Items from a data source
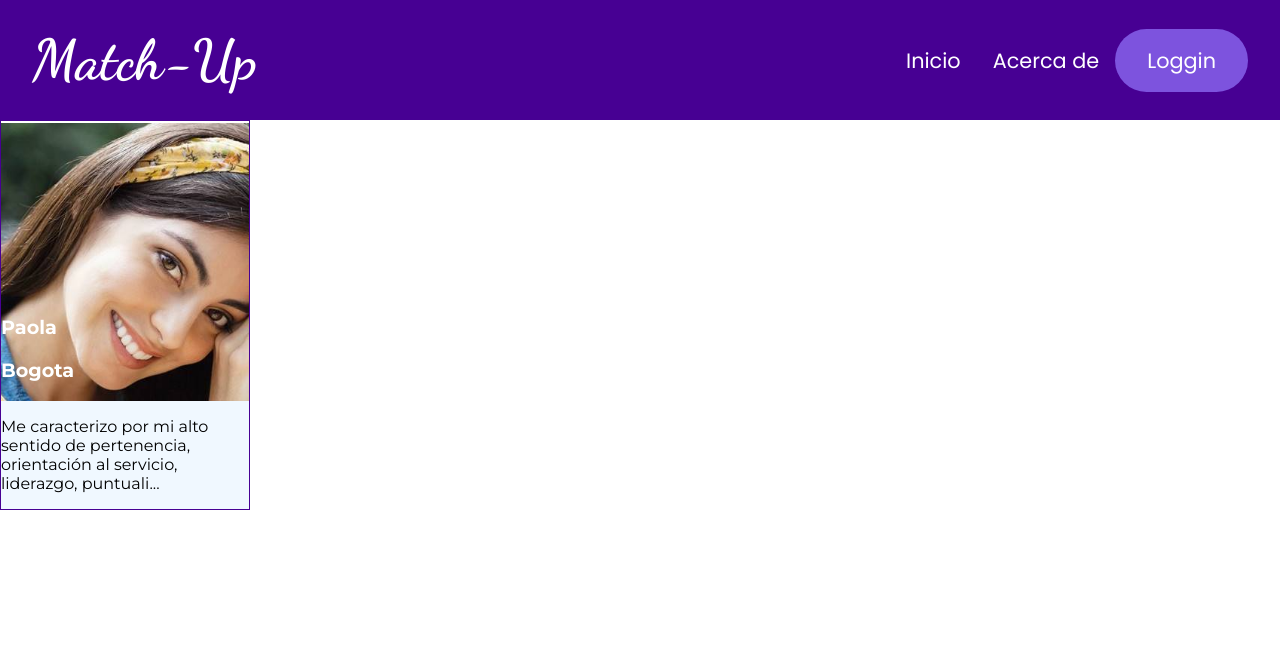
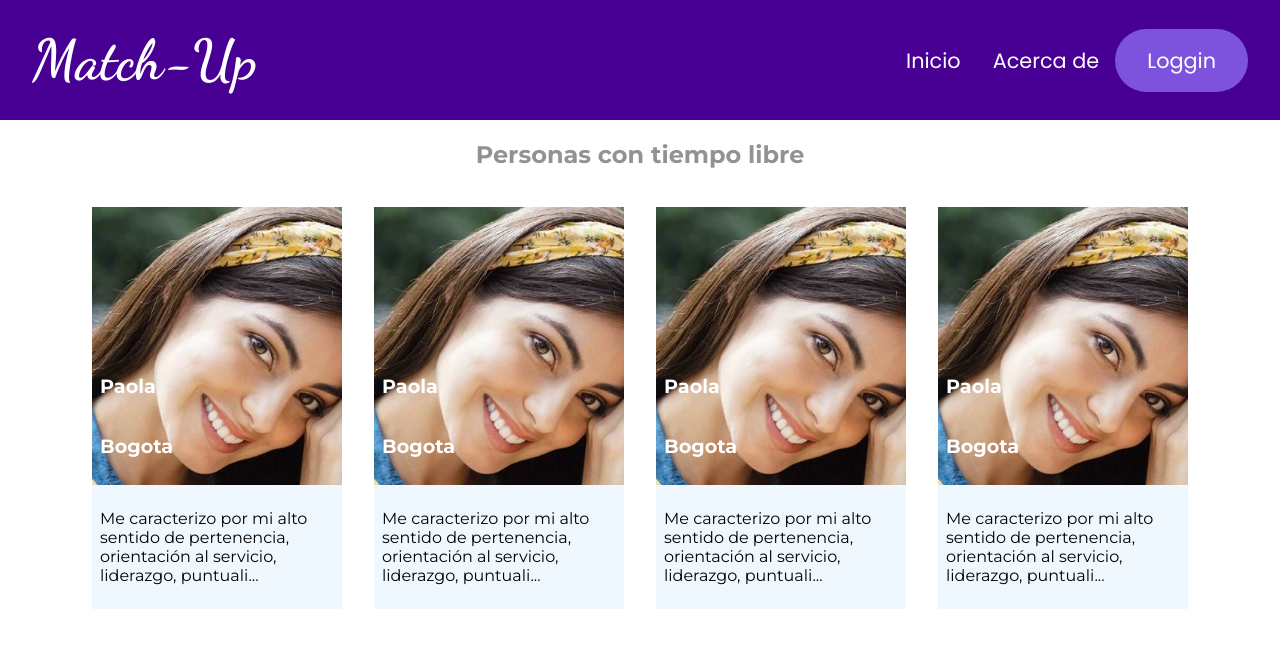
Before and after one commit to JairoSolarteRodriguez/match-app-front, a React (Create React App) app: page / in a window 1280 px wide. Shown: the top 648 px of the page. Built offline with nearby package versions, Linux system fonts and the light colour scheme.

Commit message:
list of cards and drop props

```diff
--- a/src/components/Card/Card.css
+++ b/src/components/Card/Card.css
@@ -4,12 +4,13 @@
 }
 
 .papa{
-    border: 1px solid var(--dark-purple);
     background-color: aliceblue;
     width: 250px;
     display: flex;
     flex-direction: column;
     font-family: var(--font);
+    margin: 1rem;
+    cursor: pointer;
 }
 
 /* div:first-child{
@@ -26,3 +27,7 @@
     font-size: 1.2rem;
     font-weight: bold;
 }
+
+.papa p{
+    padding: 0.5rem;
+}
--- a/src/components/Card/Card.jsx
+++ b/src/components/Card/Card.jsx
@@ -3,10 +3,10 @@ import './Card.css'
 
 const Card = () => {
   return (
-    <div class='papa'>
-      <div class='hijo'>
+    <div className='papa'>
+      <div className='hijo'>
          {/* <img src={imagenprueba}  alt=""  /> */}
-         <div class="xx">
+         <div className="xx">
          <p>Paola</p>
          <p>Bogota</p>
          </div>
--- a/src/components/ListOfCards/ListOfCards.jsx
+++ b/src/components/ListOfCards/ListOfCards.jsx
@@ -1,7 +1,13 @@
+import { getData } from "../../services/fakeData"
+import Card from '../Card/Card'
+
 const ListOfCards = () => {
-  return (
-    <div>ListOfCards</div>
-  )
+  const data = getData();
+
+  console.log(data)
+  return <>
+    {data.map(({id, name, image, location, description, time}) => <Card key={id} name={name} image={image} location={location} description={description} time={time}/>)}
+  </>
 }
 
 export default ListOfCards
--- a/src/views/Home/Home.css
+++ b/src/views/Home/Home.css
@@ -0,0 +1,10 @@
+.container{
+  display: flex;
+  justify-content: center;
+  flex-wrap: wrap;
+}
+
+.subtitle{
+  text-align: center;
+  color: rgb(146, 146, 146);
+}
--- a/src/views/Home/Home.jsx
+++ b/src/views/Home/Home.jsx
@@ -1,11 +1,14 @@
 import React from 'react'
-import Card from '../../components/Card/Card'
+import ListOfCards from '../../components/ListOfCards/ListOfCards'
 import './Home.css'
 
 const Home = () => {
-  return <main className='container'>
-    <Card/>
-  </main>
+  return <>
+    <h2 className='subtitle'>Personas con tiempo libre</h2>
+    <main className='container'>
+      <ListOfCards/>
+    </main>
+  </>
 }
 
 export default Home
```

---

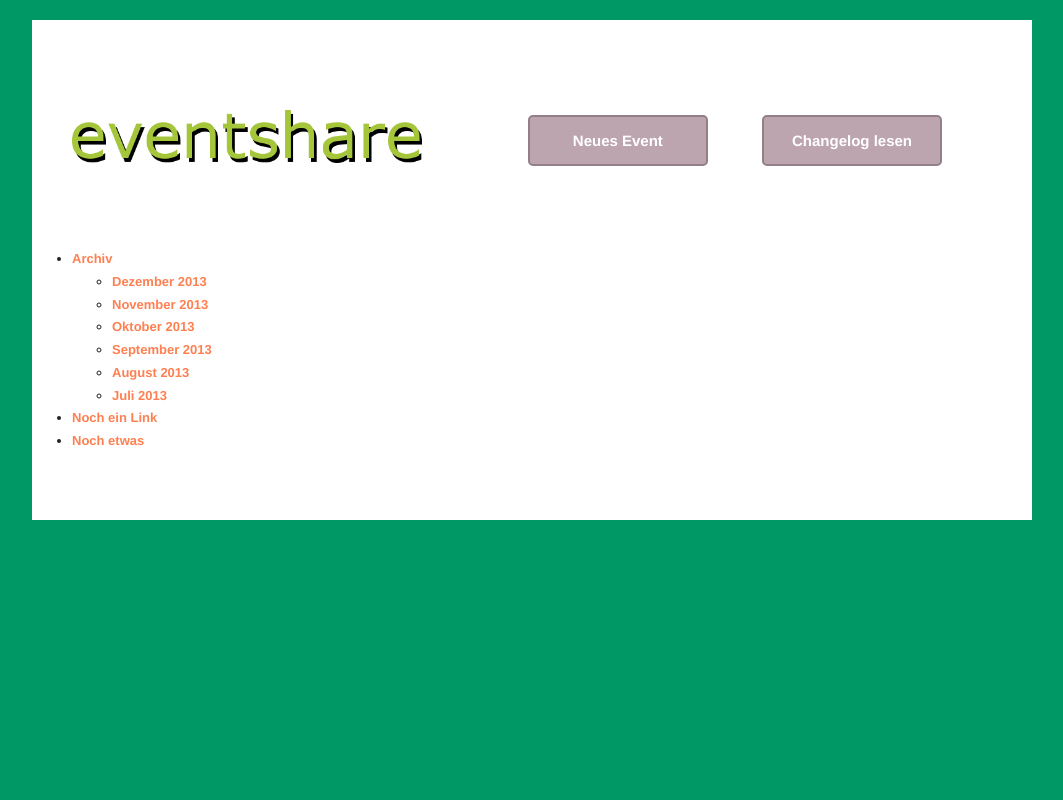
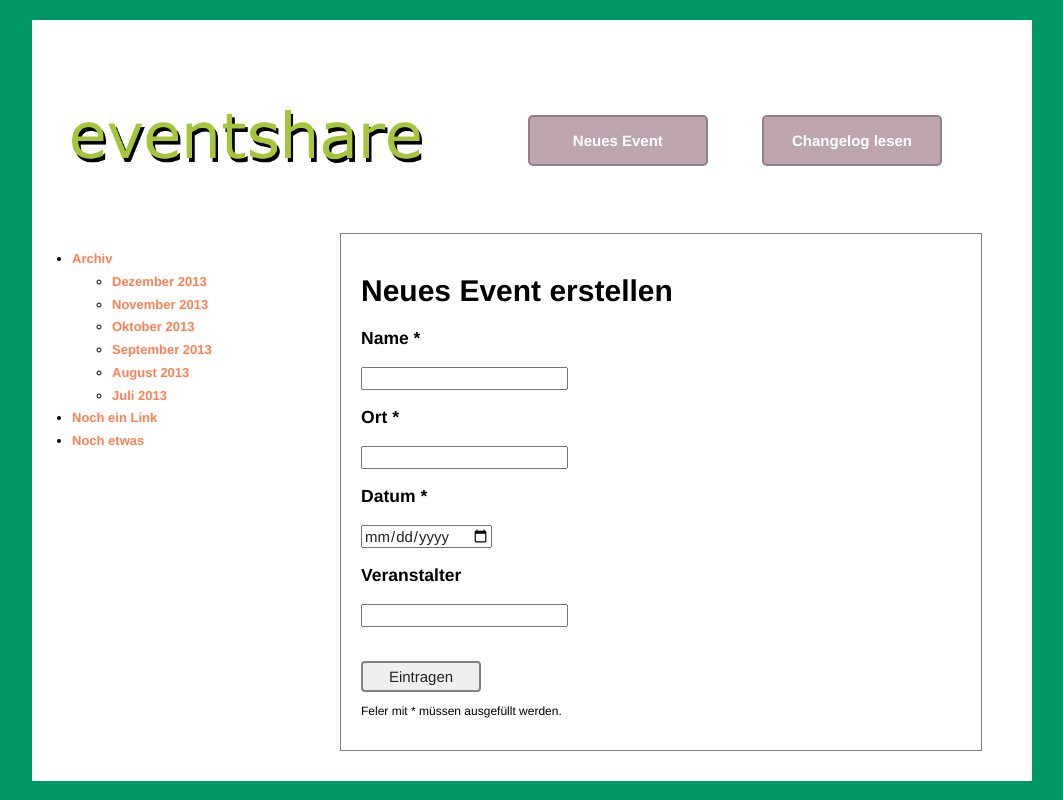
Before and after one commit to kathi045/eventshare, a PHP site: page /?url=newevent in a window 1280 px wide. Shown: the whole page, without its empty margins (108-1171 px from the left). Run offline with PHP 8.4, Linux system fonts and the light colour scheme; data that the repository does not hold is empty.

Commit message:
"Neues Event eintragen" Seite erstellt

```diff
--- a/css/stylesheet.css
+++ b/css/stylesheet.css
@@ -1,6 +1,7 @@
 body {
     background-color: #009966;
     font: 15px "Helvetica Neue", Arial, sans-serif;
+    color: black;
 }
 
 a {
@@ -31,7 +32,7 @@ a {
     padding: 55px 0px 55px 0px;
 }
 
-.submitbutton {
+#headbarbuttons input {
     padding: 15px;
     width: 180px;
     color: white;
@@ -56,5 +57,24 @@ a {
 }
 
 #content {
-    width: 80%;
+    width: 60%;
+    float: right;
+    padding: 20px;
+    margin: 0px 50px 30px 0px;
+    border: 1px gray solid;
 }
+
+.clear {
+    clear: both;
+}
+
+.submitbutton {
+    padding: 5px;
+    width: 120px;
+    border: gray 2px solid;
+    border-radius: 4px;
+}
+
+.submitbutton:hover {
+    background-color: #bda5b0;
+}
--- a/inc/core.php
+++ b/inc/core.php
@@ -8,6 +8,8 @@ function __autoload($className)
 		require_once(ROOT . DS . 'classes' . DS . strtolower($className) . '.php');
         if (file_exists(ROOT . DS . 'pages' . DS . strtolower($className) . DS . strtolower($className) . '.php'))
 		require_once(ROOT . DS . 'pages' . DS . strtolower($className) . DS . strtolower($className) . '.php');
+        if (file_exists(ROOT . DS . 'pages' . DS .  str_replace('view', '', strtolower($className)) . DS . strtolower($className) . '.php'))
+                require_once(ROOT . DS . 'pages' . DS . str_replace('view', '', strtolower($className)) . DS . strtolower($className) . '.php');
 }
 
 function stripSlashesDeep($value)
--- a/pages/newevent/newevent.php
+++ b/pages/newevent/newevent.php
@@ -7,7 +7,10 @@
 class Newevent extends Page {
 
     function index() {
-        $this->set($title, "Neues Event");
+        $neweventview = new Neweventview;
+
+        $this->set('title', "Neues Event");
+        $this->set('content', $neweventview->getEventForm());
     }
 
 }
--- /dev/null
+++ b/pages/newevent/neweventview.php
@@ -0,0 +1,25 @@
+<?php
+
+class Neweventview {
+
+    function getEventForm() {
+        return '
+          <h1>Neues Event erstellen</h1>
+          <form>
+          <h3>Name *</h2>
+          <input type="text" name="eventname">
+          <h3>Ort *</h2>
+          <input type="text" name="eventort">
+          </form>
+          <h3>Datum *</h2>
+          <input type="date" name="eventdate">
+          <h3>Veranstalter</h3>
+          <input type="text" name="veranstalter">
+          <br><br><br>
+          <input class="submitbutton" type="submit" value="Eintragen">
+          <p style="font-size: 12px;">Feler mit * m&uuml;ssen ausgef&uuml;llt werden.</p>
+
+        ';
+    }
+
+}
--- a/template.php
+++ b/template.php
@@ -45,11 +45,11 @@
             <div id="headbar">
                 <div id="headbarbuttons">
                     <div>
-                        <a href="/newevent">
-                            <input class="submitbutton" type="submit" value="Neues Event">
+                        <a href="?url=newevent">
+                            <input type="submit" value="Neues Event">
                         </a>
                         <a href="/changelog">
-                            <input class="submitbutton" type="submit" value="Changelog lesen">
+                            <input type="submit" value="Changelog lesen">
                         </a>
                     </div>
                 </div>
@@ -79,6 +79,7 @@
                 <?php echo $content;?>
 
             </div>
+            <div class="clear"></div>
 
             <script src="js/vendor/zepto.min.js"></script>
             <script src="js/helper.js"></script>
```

- Task goal -
Report only the number of lines in the records that include the word "with".

- Task answer -
2